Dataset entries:
= = =

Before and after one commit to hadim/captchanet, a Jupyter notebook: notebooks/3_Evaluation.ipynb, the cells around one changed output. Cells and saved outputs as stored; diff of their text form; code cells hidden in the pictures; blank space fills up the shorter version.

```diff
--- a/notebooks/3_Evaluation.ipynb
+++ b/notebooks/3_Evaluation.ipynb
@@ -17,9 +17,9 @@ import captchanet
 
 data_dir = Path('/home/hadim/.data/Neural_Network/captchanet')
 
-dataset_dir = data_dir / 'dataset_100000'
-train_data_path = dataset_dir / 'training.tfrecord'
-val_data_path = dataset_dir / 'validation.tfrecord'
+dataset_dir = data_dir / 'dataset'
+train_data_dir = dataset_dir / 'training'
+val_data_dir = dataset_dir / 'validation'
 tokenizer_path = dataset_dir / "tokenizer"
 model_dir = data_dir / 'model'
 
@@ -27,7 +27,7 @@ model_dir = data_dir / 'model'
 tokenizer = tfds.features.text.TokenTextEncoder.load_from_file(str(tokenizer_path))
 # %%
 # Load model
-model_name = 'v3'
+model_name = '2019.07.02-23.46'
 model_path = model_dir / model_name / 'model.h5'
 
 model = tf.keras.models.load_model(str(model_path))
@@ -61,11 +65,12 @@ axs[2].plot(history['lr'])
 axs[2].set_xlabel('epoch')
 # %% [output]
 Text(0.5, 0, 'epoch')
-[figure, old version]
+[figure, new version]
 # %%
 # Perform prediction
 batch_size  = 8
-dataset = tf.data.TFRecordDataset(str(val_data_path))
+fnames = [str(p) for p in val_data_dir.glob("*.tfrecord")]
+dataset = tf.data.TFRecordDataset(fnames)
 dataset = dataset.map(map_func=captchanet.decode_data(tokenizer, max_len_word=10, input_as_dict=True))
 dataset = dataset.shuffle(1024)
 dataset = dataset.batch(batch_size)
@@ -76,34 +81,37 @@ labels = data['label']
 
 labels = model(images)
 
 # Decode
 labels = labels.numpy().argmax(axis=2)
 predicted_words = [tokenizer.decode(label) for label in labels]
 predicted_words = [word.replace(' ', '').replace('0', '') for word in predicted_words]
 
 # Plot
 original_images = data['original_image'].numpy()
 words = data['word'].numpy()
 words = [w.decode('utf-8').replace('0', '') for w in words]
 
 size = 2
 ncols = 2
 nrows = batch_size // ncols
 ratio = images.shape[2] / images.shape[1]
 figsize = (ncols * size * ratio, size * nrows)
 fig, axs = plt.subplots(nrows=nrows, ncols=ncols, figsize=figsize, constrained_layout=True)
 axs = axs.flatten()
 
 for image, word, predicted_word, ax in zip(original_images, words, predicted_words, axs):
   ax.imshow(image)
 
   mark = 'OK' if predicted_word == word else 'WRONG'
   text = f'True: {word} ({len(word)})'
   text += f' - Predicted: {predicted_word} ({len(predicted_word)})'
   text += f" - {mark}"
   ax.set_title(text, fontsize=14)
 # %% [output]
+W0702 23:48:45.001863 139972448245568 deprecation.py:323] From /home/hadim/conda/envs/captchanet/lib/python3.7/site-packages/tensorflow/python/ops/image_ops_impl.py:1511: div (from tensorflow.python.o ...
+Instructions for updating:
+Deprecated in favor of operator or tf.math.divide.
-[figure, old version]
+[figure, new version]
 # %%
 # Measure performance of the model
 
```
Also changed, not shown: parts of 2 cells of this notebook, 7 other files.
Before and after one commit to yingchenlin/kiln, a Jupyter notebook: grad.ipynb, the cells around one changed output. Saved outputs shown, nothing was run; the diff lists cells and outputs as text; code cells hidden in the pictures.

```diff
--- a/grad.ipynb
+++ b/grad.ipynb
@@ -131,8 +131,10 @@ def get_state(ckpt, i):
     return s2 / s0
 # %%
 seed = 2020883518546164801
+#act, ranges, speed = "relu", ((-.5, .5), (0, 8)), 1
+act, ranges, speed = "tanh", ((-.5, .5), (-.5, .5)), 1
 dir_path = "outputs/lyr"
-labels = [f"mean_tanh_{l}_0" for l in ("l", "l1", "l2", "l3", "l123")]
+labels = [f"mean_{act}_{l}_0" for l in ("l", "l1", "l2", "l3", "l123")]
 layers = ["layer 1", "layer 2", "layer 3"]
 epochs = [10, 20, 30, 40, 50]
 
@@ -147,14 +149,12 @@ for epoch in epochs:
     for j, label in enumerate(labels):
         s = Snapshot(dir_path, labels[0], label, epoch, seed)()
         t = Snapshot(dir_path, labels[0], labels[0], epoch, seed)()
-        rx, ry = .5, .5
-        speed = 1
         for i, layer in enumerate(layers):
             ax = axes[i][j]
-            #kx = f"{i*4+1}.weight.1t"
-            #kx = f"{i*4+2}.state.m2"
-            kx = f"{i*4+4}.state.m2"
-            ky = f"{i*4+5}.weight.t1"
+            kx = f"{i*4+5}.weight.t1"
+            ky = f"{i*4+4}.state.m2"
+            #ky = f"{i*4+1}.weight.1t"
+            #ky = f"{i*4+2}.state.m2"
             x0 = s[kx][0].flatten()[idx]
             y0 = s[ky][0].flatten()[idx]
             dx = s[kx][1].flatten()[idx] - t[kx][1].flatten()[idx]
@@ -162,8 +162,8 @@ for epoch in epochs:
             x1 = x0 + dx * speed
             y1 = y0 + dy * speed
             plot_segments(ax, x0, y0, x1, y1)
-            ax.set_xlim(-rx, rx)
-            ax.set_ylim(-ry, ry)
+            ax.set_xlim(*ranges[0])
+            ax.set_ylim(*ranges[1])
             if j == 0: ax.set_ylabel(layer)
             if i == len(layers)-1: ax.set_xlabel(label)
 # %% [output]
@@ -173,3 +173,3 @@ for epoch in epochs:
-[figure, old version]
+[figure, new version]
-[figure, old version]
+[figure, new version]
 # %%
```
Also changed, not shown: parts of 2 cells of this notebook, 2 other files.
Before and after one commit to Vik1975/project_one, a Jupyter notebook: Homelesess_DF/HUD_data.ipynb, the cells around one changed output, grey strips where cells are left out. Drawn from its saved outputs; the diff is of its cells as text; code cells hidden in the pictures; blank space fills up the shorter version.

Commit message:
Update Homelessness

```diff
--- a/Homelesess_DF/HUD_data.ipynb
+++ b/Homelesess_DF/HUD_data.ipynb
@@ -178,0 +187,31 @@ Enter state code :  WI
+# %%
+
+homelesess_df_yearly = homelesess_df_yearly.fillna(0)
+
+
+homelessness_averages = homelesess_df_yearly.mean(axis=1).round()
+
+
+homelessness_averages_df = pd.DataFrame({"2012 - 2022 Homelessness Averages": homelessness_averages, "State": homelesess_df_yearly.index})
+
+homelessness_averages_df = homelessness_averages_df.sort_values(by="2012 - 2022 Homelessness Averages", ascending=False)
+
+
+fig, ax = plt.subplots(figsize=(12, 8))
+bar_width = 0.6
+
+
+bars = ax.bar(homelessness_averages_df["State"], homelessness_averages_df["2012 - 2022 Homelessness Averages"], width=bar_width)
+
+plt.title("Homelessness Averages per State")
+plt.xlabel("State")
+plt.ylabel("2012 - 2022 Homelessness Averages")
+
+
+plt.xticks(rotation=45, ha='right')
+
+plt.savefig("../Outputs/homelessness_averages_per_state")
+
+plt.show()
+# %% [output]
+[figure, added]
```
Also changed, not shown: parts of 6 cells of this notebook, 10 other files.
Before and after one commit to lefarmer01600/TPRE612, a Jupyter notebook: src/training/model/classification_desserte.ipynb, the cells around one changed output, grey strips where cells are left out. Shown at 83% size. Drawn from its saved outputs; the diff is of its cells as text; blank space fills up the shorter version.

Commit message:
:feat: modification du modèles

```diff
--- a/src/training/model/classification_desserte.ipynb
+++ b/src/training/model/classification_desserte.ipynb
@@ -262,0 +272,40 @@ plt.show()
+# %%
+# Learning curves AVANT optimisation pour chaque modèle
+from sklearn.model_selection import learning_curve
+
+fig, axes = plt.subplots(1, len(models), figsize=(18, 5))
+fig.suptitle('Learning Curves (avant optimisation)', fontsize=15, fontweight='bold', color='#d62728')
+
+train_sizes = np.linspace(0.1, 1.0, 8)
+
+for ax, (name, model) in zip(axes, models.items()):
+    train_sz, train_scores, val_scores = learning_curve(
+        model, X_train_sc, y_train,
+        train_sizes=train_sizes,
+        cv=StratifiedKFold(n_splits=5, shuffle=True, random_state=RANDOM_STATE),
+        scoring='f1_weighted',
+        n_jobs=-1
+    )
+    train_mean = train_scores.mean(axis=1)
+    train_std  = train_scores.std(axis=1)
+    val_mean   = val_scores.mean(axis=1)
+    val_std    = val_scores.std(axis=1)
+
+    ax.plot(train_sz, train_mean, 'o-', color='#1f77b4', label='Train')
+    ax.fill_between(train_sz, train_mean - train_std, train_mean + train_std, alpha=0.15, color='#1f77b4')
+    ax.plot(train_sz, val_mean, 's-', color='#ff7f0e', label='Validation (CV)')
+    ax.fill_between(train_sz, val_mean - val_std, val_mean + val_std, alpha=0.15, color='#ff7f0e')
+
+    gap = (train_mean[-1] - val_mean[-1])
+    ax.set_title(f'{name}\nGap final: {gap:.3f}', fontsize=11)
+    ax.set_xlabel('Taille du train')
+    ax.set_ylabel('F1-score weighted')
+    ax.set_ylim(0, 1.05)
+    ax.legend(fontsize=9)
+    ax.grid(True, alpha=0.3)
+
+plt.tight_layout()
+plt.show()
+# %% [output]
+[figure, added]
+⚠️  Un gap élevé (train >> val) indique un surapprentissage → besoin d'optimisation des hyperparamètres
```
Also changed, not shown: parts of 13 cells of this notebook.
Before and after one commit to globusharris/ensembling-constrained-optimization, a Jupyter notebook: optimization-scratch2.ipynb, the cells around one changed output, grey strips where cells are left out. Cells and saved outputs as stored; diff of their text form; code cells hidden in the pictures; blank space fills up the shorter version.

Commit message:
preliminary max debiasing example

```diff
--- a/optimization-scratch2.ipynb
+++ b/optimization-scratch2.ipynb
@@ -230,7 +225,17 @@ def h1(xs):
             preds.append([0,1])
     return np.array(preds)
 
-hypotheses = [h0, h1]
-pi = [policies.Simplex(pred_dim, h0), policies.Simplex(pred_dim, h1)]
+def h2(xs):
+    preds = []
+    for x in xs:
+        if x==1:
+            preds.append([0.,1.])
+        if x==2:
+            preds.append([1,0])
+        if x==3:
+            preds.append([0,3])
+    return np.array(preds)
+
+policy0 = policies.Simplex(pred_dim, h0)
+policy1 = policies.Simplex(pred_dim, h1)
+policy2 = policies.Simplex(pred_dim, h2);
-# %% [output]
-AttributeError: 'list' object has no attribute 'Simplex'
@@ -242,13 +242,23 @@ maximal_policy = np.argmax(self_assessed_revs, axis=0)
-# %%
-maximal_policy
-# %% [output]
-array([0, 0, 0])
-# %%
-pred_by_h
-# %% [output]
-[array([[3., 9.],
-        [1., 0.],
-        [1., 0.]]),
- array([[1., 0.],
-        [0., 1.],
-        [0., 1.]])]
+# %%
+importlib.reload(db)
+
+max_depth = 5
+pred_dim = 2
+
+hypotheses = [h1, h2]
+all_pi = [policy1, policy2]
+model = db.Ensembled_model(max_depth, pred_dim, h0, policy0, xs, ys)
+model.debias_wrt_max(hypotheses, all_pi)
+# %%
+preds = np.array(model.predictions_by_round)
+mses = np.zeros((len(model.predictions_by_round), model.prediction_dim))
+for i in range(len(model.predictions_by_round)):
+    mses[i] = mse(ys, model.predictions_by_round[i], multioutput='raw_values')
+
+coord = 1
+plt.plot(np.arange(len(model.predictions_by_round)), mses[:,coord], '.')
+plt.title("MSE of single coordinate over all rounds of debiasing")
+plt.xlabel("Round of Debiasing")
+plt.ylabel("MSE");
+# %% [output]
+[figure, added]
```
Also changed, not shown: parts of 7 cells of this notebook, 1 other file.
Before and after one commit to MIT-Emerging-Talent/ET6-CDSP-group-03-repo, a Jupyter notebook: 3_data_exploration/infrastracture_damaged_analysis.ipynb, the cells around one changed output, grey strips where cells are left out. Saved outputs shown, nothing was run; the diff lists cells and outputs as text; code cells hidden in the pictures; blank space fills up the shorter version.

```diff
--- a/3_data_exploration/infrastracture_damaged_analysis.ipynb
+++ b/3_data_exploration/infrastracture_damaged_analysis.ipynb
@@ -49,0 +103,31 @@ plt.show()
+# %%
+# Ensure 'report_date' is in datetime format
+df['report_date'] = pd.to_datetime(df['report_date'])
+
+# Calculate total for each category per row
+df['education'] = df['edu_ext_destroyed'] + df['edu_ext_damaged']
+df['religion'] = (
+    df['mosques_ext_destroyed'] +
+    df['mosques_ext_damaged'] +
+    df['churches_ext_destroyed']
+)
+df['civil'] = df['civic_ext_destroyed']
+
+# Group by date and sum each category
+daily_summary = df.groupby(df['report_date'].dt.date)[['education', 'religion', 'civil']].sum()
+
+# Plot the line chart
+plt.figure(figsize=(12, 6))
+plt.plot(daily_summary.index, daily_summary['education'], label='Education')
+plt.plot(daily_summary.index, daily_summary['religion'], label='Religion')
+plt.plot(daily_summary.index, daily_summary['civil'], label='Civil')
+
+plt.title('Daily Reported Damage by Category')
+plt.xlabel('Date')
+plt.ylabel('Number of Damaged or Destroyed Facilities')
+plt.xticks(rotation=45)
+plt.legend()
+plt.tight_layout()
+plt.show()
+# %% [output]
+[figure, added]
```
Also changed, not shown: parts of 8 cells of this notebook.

= = =

**WHAT YOU WILL DO:** Go through the entries and report every line with the string "parts".

**SOLUTION TO THIS TASK:**
Also changed, not shown: parts of 2 cells of this notebook, 7 other files.
Also changed, not shown: parts of 2 cells of this notebook, 2 other files.
Also changed, not shown: parts of 6 cells of this notebook, 10 other files.
Also changed, not shown: parts of 13 cells of this notebook.
Also changed, not shown: parts of 7 cells of this notebook, 1 other file.
Also changed, not shown: parts of 8 cells of this notebook.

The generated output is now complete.